If a line in the data contains "wechat", copy it out.

-- EXERCISE DATA follows --

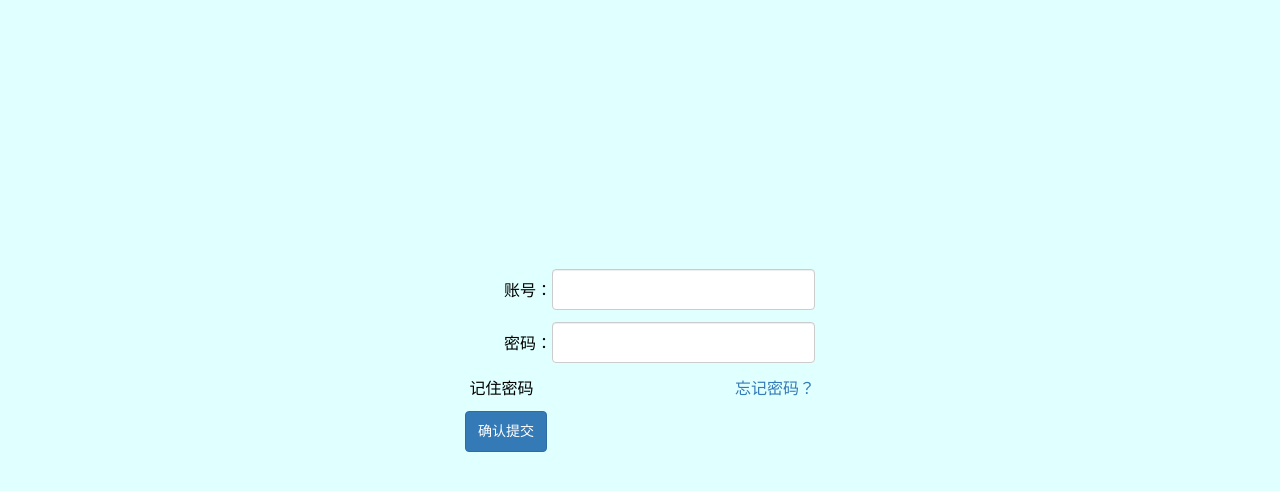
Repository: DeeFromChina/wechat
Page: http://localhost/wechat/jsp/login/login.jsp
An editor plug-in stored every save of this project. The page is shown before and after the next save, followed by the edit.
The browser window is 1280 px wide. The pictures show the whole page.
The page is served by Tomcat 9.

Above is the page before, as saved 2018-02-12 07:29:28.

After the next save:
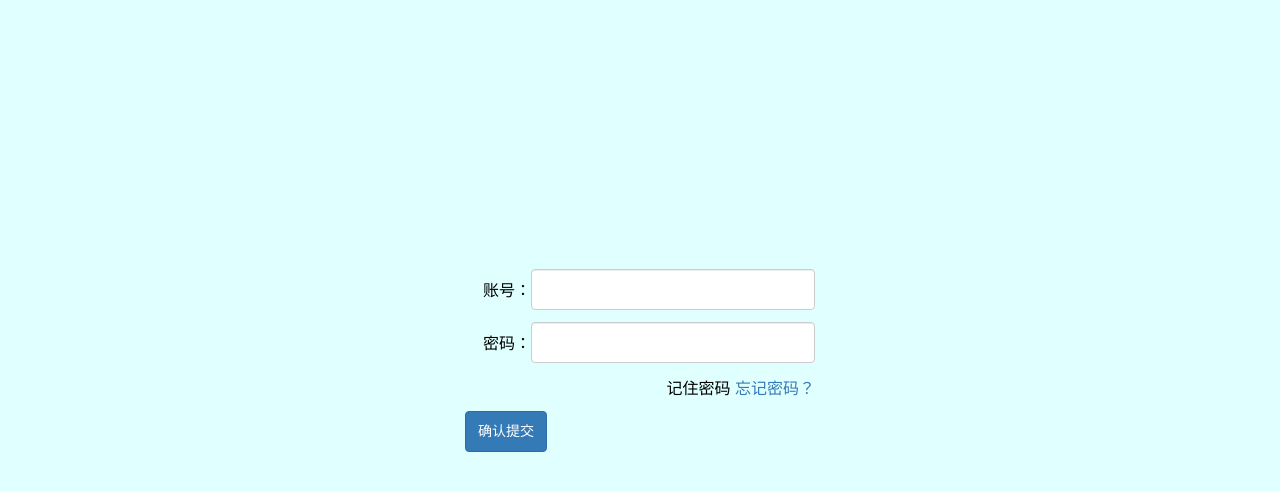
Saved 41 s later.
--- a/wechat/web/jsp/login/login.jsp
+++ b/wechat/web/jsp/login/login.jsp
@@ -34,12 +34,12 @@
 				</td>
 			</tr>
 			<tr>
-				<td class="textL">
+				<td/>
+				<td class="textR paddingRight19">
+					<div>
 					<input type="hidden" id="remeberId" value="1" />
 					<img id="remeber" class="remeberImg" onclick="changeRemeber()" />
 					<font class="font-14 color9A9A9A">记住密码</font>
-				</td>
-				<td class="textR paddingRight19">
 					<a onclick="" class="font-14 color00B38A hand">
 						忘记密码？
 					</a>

-- EXERCISE DATA concluded --
-- EXERCISE DATA follows --

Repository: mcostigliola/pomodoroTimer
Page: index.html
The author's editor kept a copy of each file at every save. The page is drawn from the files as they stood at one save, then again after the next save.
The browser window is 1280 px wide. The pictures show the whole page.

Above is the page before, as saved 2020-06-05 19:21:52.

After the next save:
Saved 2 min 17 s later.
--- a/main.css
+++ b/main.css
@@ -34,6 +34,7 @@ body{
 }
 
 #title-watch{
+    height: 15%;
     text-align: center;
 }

-- EXERCISE DATA concluded --
-- EXERCISE DATA follows --

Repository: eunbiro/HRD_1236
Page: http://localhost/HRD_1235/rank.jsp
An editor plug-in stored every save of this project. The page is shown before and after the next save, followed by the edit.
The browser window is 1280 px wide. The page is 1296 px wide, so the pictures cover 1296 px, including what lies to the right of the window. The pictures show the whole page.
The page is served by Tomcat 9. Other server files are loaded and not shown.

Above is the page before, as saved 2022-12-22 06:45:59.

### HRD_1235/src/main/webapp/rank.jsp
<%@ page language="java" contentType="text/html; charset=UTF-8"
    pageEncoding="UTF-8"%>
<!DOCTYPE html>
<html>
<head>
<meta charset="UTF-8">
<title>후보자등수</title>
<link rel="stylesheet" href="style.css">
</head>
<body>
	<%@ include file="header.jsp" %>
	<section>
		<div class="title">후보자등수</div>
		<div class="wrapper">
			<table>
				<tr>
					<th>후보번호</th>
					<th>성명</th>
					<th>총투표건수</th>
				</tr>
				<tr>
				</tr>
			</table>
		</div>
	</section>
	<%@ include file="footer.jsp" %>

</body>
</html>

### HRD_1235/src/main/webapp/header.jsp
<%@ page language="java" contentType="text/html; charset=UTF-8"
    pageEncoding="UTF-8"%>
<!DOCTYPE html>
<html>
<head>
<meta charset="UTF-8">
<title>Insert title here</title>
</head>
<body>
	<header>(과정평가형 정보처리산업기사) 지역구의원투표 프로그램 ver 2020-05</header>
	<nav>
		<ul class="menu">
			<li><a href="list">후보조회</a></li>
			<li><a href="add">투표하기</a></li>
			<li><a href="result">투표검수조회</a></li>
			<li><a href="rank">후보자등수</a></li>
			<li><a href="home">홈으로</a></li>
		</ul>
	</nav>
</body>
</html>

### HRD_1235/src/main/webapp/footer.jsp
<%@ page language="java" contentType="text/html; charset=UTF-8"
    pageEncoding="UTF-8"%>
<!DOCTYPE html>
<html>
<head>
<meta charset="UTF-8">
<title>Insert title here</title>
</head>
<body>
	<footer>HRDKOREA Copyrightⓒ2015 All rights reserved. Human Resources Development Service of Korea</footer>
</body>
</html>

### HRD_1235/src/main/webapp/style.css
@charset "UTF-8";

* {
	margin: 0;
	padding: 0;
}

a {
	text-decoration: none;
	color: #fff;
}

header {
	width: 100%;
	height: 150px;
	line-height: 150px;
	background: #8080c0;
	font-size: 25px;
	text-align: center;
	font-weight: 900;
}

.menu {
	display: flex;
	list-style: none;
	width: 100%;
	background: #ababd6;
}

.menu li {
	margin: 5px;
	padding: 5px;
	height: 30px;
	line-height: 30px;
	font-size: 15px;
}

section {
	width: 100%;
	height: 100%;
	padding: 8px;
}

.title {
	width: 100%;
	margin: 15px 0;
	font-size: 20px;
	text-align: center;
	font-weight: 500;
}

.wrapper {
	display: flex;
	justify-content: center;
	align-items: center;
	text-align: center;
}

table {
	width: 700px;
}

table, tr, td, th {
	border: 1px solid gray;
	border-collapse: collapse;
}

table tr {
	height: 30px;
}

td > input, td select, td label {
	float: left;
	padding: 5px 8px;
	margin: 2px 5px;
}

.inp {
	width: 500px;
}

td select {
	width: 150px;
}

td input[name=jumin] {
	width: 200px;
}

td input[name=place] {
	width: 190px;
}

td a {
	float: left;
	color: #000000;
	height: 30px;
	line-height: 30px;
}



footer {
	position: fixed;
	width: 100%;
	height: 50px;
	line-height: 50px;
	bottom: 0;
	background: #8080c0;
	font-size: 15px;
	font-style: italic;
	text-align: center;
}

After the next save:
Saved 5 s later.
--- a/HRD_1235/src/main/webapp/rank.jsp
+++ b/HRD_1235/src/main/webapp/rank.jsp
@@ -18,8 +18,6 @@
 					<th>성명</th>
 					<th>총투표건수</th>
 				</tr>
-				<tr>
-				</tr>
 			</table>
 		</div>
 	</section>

-- EXERCISE DATA concluded --

**EXERCISE RESPONSE**
Repository: DeeFromChina/wechat
Page: http://localhost/wechat/jsp/login/login.jsp
--- a/wechat/web/jsp/login/login.jsp
+++ b/wechat/web/jsp/login/login.jsp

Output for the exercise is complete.